**TASK ITEM:**
Copy out the entries exactly, and wherever a picture appears, leave it out.
── RECORDED INFORMATION ──
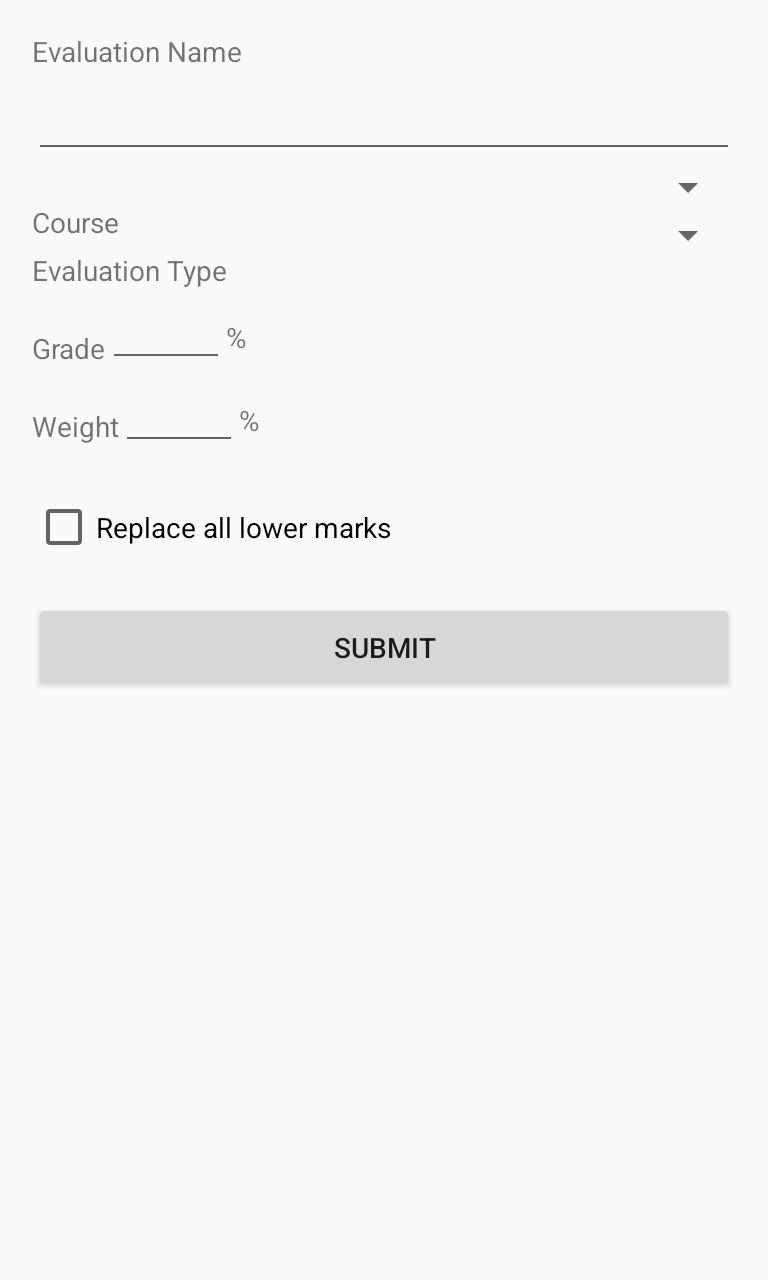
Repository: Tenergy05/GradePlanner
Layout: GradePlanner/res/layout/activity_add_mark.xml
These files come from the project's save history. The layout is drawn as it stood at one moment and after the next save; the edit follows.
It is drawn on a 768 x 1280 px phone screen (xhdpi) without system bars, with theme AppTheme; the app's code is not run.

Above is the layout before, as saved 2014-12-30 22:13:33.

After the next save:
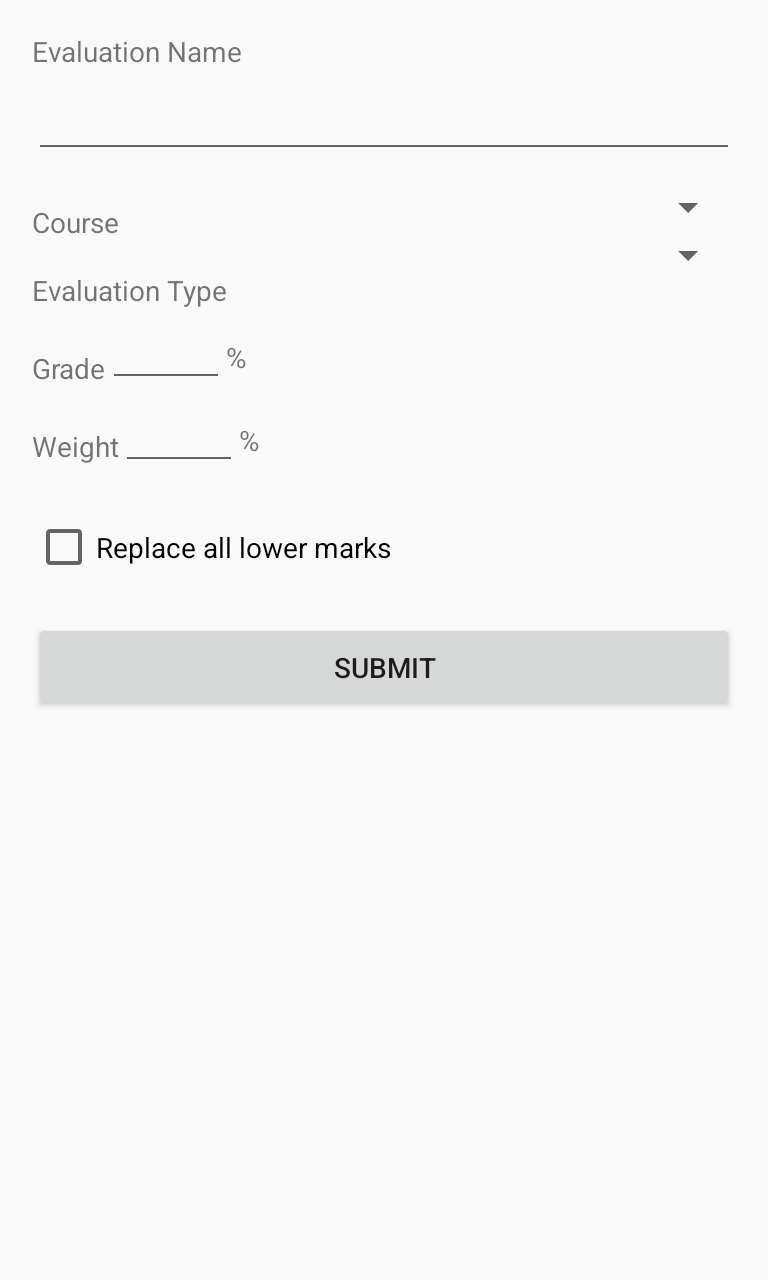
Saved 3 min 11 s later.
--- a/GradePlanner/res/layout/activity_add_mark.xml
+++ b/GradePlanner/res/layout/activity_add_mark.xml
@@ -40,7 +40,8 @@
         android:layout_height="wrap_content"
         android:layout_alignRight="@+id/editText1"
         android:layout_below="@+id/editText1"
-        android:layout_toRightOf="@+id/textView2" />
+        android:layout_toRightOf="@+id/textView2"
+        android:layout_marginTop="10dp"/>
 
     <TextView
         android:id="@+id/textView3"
───
**COMPLETED TASK:**
Repository: Tenergy05/GradePlanner
Layout: GradePlanner/res/layout/activity_add_mark.xml
These files come from the project's save history. The layout is drawn as it stood at one moment and after the next save; the edit follows.
It is drawn on a 768 x 1280 px phone screen (xhdpi) without system bars, with theme AppTheme; the app's code is not run.

Above is the layout before, as saved 2014-12-30 22:13:33.

After the next save:
Saved 3 min 11 s later.
--- a/GradePlanner/res/layout/activity_add_mark.xml
+++ b/GradePlanner/res/layout/activity_add_mark.xml
@@ -40,7 +40,8 @@
         android:layout_height="wrap_content"
         android:layout_alignRight="@+id/editText1"
         android:layout_below="@+id/editText1"
-        android:layout_toRightOf="@+id/textView2" />
+        android:layout_toRightOf="@+id/textView2"
+        android:layout_marginTop="10dp"/>
 
     <TextView
         android:id="@+id/textView3"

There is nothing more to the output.